__RECORDS FOR PROCESSING__

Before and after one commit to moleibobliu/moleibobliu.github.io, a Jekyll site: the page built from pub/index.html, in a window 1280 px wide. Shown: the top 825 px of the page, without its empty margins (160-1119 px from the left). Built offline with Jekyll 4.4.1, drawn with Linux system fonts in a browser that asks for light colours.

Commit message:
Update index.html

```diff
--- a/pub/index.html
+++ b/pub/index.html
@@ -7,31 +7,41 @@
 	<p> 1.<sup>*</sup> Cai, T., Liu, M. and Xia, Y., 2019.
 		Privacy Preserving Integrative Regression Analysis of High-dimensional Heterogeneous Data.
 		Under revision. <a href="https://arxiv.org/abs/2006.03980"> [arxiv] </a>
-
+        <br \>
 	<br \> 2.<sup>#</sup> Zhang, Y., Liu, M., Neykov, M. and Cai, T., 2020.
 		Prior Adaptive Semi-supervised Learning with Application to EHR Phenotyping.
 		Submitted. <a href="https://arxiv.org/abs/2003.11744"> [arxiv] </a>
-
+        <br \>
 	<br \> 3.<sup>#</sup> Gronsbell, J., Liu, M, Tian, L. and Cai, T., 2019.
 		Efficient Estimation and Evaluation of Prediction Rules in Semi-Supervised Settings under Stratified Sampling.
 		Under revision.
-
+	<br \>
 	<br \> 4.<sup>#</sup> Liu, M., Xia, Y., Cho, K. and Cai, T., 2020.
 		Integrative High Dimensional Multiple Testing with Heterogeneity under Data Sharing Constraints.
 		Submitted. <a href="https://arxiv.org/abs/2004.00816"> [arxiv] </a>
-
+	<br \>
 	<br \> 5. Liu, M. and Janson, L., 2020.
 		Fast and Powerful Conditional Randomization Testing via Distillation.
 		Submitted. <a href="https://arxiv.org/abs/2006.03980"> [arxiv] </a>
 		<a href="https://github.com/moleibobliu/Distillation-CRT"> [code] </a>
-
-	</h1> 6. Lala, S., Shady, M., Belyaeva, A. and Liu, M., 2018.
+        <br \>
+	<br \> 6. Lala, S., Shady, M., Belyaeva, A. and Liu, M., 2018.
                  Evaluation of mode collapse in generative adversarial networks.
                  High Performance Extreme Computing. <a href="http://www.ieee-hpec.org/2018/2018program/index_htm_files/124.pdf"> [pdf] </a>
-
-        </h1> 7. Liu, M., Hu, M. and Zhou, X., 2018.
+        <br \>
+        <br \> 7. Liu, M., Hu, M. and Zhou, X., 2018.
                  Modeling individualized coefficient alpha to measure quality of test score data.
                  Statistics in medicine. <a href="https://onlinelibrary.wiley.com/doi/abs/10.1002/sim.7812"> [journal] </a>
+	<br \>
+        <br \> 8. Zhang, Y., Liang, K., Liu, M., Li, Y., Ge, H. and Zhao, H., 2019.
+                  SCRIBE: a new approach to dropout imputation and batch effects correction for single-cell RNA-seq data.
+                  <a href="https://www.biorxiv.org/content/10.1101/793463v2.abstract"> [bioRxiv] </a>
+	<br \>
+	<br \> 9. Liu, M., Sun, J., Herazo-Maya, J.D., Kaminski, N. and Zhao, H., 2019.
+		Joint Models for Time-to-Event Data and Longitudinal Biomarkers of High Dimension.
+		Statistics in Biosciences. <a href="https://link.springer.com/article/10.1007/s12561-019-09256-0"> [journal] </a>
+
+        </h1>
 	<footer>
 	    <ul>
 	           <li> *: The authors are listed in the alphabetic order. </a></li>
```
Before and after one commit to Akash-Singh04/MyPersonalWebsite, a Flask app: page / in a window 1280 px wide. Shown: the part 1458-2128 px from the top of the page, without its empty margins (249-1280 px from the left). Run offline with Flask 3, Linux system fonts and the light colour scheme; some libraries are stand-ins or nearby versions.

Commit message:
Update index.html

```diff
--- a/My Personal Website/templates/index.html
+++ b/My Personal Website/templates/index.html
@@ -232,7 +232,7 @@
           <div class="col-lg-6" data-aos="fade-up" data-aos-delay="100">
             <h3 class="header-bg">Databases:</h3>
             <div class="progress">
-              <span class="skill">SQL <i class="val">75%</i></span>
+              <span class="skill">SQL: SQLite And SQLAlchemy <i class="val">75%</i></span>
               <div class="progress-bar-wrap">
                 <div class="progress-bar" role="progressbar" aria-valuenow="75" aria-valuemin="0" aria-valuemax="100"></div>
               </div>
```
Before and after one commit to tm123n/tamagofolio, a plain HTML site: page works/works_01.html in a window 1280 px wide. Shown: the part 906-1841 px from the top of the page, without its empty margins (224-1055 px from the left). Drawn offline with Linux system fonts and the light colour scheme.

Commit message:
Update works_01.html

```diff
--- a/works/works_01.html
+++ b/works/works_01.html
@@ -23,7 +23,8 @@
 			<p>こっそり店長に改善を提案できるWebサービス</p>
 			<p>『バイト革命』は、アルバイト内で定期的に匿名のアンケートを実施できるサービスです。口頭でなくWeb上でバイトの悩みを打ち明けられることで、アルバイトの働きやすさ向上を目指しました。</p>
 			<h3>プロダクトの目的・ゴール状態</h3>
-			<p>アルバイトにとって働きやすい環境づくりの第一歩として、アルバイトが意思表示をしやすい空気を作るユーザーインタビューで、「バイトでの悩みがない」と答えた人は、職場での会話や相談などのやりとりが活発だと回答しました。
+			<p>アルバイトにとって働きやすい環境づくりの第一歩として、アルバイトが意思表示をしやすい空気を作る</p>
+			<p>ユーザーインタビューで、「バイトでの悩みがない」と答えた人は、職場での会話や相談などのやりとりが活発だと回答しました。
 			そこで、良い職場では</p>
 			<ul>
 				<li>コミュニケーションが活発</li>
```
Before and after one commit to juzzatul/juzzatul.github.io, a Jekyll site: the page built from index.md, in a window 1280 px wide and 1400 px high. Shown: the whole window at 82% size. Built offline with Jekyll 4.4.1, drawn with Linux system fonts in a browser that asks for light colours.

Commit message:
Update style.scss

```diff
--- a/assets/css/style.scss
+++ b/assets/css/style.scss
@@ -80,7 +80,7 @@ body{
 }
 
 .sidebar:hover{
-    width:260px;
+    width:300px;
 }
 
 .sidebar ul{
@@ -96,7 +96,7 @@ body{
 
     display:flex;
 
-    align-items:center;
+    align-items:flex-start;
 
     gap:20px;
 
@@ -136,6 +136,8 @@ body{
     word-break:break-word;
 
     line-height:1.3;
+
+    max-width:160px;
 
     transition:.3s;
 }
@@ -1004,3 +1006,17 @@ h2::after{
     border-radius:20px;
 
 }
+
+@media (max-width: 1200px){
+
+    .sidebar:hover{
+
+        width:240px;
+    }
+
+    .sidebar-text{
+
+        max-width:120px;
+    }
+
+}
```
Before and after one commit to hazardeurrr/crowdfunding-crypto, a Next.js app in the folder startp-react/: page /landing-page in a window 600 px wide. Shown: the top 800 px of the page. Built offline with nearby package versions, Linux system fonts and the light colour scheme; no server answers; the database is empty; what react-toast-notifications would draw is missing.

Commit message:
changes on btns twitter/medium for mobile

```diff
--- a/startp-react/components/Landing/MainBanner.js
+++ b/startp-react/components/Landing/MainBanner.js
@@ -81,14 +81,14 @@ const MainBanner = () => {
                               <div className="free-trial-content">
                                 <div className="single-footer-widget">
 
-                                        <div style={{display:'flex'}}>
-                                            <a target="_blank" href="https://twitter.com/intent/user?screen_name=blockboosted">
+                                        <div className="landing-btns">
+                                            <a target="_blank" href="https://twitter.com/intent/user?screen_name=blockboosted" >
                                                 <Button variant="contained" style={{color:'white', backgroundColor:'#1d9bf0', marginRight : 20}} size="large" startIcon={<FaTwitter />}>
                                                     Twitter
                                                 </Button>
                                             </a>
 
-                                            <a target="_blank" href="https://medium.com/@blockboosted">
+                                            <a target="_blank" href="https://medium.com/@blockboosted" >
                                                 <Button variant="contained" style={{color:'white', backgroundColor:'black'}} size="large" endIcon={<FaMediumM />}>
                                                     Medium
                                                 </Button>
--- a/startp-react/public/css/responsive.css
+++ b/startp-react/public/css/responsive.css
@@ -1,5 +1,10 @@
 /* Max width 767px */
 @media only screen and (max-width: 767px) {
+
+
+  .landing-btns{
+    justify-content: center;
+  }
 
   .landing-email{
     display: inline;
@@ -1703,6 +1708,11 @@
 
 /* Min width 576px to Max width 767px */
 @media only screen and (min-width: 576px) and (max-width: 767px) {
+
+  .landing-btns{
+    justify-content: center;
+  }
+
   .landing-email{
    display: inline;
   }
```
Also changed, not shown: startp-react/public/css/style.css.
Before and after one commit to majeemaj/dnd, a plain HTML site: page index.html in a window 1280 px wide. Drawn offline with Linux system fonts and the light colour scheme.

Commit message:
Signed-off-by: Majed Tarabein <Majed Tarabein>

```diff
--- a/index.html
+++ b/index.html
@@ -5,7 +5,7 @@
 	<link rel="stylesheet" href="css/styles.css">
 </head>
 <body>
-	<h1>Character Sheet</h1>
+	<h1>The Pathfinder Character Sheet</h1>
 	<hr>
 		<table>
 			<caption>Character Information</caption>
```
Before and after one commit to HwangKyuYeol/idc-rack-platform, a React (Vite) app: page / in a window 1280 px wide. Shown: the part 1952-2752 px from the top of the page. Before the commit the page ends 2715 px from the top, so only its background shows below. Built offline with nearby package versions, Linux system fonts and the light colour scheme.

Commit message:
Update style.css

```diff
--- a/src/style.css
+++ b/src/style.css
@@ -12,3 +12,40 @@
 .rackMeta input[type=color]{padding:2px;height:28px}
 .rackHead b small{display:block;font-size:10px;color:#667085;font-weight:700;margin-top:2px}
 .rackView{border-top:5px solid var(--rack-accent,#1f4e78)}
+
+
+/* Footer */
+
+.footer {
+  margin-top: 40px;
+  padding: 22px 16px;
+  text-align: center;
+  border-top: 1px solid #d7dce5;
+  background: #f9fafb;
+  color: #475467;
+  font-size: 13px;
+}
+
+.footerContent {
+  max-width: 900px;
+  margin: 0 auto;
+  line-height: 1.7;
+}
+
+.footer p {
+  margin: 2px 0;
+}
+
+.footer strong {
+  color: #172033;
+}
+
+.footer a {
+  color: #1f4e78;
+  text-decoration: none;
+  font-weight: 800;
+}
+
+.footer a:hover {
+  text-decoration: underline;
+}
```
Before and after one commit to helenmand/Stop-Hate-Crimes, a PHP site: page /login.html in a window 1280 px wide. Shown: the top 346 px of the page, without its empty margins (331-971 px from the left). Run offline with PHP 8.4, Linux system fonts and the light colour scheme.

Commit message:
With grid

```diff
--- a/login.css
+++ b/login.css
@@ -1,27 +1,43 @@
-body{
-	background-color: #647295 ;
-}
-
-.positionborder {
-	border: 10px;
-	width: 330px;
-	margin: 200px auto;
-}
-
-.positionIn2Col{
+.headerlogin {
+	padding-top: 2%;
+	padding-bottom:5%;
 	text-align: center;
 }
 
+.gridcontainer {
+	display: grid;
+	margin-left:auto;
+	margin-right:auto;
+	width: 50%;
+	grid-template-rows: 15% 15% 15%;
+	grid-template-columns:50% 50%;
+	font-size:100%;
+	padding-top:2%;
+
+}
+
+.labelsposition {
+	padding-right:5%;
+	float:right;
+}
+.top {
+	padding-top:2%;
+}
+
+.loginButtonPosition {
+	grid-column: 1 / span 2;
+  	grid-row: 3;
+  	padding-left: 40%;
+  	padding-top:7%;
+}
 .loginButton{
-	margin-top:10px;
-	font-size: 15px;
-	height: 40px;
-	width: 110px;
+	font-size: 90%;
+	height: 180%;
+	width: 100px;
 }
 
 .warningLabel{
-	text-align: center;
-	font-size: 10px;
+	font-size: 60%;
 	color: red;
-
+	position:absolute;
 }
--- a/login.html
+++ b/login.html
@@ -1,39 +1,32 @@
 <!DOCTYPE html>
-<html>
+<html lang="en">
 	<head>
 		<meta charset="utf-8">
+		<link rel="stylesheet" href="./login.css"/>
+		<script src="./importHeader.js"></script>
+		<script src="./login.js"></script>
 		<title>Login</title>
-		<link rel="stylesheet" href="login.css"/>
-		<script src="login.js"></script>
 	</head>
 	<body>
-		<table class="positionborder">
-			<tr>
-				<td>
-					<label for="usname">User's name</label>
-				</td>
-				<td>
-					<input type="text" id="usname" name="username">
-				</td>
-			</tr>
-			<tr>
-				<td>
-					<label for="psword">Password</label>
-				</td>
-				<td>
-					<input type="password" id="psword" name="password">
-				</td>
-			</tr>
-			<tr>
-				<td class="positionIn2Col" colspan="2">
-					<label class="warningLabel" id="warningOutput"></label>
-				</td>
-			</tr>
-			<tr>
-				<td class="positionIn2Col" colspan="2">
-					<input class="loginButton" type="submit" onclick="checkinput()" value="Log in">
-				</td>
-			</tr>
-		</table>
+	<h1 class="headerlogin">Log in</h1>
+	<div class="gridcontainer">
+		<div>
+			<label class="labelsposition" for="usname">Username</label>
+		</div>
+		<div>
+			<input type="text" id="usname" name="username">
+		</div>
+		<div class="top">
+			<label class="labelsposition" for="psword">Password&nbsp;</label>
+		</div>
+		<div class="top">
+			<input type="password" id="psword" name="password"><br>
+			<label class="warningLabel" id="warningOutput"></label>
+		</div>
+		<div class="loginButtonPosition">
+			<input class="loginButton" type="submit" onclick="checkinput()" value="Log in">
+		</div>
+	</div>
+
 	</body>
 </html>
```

__EXERCISE GOAL__
Report, using only a number, how many lines above hold the word "media".

__RESPONSE TO THE EXERCISE__
3